[ photo courtesy ]
Whenever we think about brands and brand values, we generally think in terms of personality traits and characteristics we want the brands in question to embody.
And rightly so, because some of the most-loved brands are undeniably human – they’re alive with personality and there’s a real sense of character about them.
I was chatting to the exceptionally smart Justin Basini the other day, and he observed that for many of the strongest brands, their founders are still very much involved in the company. The Apple, Virgin, Ben & Jerry’s, Howies, Innocent and Dyson brands are inextricably linked with the personalities of Steve Jobs, Richard Branson, Ben & Jerry, Clare & David Hieatt, Richard Reed and James Dyson. The founders are central – with the unmistakeable imprint of the personalities and the values on which the companies were founded deeply embedded throughout the business. And when the founders are no longer involved, the brand has to replace the founder as the core of the business, to represent what the company was founded to do and shape how it should behave. Which is of course a lot harder to deliver in practice.
Similarly, Mike Arauz posted not so long ago about the role of personal brands of individuals within agencies vs the agency brands themselves – and how far the reputations of CP+B and Edelman are bound up with Alex Bogusky and Steve Rubel / David Armano (and Zappos with Tony Hsieh).
It’s about people. The individuals in question are charismatic, confident and decisive with what Justin has pithily summarised as ‘heart, vision, ambition and human understanding’. The key bit being human. And there’s a big difference between human-sounding attributes detailed in a brand pyramid / onion / molecule / insert branding model of choice and real human values.
Values aren’t supposed to be the result of an academic exercise, attributes that are carefully detailed in brand guidelines (that invariably contain more about the prescribed typeface and logo, how a brand should outwardly appear, than the way its people should behave, what the brand should actually do) – and then languish thoroughly unloved on brand managers’ desks.
They’re supposed to be the maxims we hold dear, the principles that guide how we behave in everything that we do.

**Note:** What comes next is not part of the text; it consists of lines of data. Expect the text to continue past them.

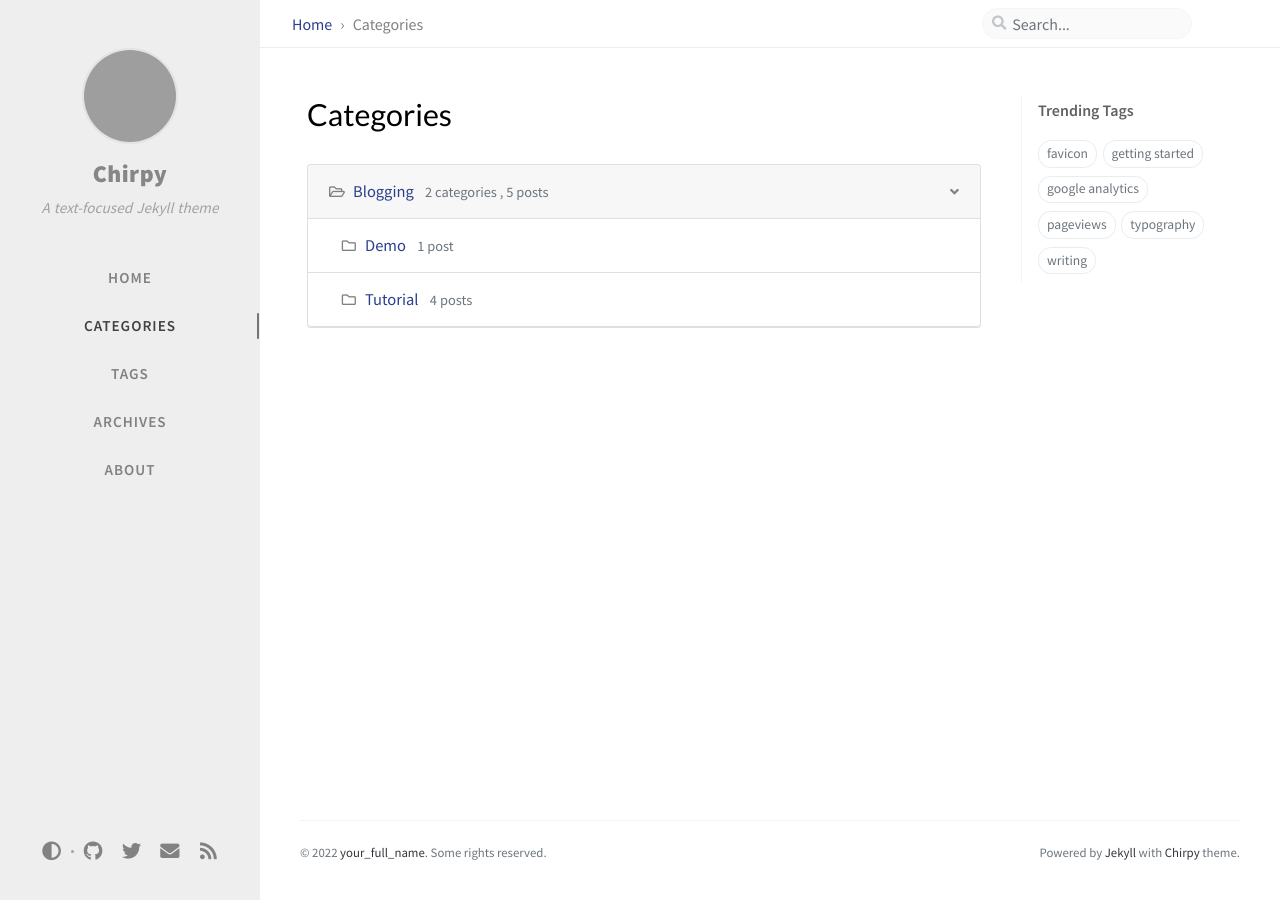
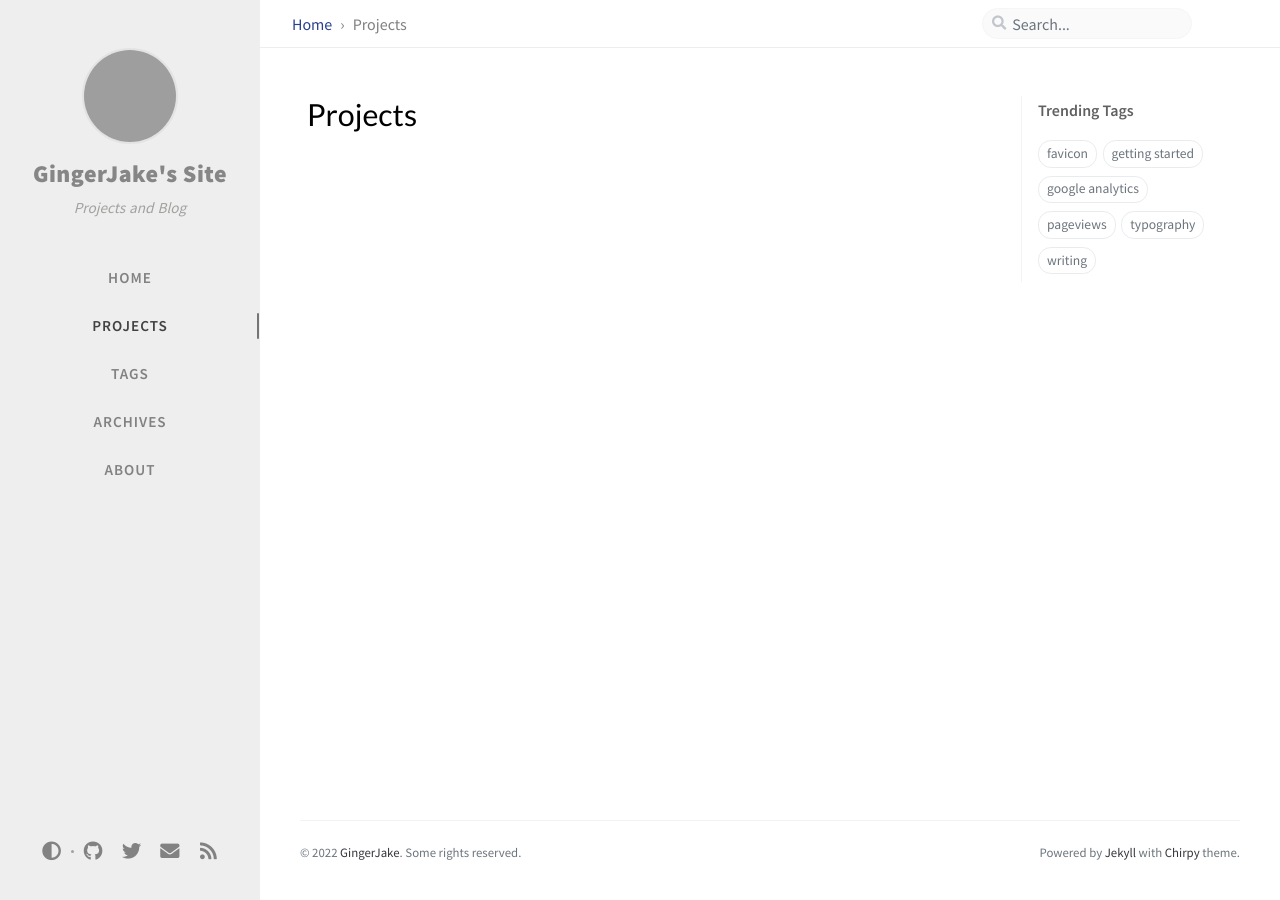
Before and after one commit to GingerJakeDaBoi/gingerjake.github.io, a Jekyll site: the page built from _tabs/projects.md, in a window 1280 px wide. Built offline with Jekyll 4.4.1, drawn with Linux system fonts in a browser that asks for light colours; nearby versions of some CDN libraries; comment, search, counter and statistics services are not loaded; grey boxes are pictures that could not be loaded.

Commit message:
Change a lot of info to my info Change categories to projects

```diff
--- a/_config.yml
+++ b/_config.yml
@@ -14,14 +14,14 @@ lang: en
 
 
 # Change to your timezone › http://www.timezoneconverter.com/cgi-bin/findzone/findzone
-timezone: Asia/Shanghai
+timezone: America/Indiana/Indianapolis
 
 # jekyll-seo-tag settings › https://github.com/jekyll/jekyll-seo-tag/blob/master/docs/usage.md
 # ↓ --------------------------
 
-title: Chirpy                          # the main title
+title: GingerJake's Site                          # the main title
 
-tagline: A text-focused Jekyll theme   # it will display as the sub-title
+tagline: Projects and Blog   # it will display as the sub-title
 
 description: >-                        # used by seo meta and the atom feed
   A minimal, responsive, and powerful Jekyll theme for presenting professional writing.
@@ -30,20 +30,20 @@ description: >-                        # used by seo meta and the atom feed
 url: ''
 
 github:
-  username: github_username             # change to your github username
+  username: GingerJakeDaBoi             # change to your github username
 
 twitter:
-  username: twitter_username            # change to your twitter username
+  username: gamer4346            # change to your twitter username
 
 social:
   # Change to your full name.
   # It will be displayed as the default author of the posts and the copyright owner in the Footer
-  name: your_full_name
-  email: example@domain.com             # change to your email address
+  name: GingerJake
+  email: gingerjakey@outlook.com           # change to your email address
   links:
     # The first element serves as the copyright owner's link
-    - https://twitter.com/username      # change to your twitter homepage
-    - https://github.com/username       # change to your github homepage
+    - https://twitter.com/gamer4346      # change to your twitter homepage
+    - https://github.com/GingerJakeDaBoi       # change to your github homepage
     # Uncomment below to add more social links
     # - https://www.facebook.com/username
     # - https://www.linkedin.com/in/username
--- a/_tabs/categories.md
+++ b/_tabs/projects.md
@@ -1,5 +1,5 @@
 ---
-layout: categories
+layout: page
 icon: fas fa-stream
 order: 1
 ---
```
Also changed, not shown: assets/img/jakeLogo.jpeg (added), 3 other files.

Those brands whose founders are still involved demonstrate the difference that living and breathing those values has. It’s clear that it’s do-able.
So what excuse do the majority of brands, who behave in such a thoroughly un-human, un-personable way, have?